Sunday, December 03, 2006

Guideline For Web Pages Readability

Most people develop a web site with such a lot of fancy stuffs to attract people to visit their site, but unfortunately, they sometimes skipped one thing: Readability.

Here's the guideline from WebCredible which can help you to make your website more readable:

1. Use contrasting colours. Text is easiest to read when the font text colour and the background colour are in high contrast. Low contrast irritates the reader and causes eye fatigue. Viewers with impaired vision may not be able to read low contrast text at all. You can check this with the Vischeck, which shows you how your website looks to colour blind people.

2. "Chunk up" your copy. That's technical talk for make your page more scan-friendly. Large blocks of dense text intimidate the reader and causes "information overload".
Here are a few easy ways to break up blocks of text:

* Use bullets and subheadings. They help get the readers attention and say "Hey you - this is important!" Coloured bullets are an easy way to add colour and visual interest to a text heavy page. Subheadings should be brief and convey a summary of the section. Too often we're tempted to use clever titles whose meaning is lost on the reader.

* Keep your paragraphs short. Breaking a long paragraph into several smaller sections invites the viewer in to read. A little white space between the paragraphs gives the site a clean look.

* Impatient visitors want to be able to glance at your page and hit the important points. You can help them by bolding important points or highlighting the text in a different colour to draw their eye.

* Use columns to control text width. Your goal here is to avoid running your text all the way across the page. Pick up any newspaper. Notice how they place the text in columns. The shorter width makes the text easier to read.

3. Avoid busy backgrounds. Nothing screams "amateur" like a noisy background that makes your text impossible to read.
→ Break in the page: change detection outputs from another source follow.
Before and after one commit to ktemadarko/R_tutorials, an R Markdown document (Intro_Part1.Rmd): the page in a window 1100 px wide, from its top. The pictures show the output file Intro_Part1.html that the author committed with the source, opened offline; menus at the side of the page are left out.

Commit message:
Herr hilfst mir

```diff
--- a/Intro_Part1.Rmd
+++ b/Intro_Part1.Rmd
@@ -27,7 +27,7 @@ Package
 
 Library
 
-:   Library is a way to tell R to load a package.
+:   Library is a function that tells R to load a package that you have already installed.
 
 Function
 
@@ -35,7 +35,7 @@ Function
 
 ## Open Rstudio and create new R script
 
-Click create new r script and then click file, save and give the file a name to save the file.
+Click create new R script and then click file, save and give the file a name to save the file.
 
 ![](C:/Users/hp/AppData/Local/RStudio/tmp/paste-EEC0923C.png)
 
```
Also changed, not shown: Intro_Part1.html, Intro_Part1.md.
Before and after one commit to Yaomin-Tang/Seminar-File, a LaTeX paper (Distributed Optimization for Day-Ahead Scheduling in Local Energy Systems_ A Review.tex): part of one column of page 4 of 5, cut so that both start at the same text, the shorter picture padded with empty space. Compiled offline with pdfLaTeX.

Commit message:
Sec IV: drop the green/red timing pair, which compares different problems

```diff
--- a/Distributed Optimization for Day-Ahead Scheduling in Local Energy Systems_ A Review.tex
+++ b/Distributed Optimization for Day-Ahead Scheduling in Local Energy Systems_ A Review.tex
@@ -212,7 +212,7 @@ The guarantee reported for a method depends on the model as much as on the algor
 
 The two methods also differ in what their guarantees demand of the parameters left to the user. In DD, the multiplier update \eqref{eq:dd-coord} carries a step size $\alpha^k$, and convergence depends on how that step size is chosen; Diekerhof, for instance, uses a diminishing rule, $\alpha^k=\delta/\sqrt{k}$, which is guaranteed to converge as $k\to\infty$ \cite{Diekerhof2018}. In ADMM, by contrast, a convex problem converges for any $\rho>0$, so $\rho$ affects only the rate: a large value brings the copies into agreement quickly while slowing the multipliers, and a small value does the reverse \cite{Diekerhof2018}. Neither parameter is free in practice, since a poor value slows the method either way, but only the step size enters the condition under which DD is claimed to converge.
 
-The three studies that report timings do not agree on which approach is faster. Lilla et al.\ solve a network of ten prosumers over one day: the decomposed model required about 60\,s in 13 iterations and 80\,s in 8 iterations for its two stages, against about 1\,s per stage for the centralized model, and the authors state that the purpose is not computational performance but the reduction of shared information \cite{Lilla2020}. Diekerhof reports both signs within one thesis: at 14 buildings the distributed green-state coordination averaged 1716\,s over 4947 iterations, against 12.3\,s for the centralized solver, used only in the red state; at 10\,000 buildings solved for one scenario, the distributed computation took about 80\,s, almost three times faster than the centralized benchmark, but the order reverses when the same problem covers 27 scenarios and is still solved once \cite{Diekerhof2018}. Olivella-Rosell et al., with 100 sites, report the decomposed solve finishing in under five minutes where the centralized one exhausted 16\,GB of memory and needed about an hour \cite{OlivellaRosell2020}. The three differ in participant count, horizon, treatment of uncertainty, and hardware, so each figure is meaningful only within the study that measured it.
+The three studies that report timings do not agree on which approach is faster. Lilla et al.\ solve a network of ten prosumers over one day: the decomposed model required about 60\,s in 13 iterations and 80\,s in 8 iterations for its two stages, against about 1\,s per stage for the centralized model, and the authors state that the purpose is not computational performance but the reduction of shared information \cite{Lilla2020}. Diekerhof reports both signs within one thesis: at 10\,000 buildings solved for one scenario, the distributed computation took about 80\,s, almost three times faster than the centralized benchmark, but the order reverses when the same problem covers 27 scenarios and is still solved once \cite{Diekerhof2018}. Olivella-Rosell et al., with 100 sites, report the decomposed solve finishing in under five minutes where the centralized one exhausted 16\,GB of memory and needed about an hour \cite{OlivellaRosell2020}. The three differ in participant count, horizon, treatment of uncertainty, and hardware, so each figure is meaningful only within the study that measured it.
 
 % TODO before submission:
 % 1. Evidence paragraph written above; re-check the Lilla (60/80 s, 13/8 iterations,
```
4. Less is better. Many sites look like my kitchen table - always cluttered with things that don't belong there. The more extraneous items you cram on a web page, the more you confuse and distract the visitor. Websites take on an unprofessional look when you start tacking on too many items. Challenge every item on the page. Does it really need to be there? Is it still functional? Can I do without it?

5. Strive for a clean font style for maximum readability.
* Plain text is easier to read than italicised text.

* Mixed case is easier to read than all upper case. Studies have demonstrated that it takes people longer to read upper case than mixed case. Besides, upper case has become synonymous with screaming on the web - and I'm sure you don't want to scream at anyone.

* A sans-serif font is easier to read than a serif font. If you were wondering, serifs are the little marks at the end of letters. Sans serif fonts do not have serifs. Examples of serif fonts are Times New Roman and Courier New. Popular sans-serif fonts are Arial and Verdana.

6. Don't use itsy-bitsy font sizes. Nothing contributes to eyestrain faster than tiny font! Ideally it's recommended that you leave the font size scalable so users can control the size they want.

7. Make your links look like links. If you just can't bring yourself to colour your links blue (the Internet convention for links) at least underline them. And don't underline anything that isn't a link. That faux pas makes readers mad, fast. Embedded links (links within the body of the text) work well and according to a Wichita State usability study2 they are preferred by readers.

Here's the result of my personal site when being simulated with Vischeck (Deuteranope option).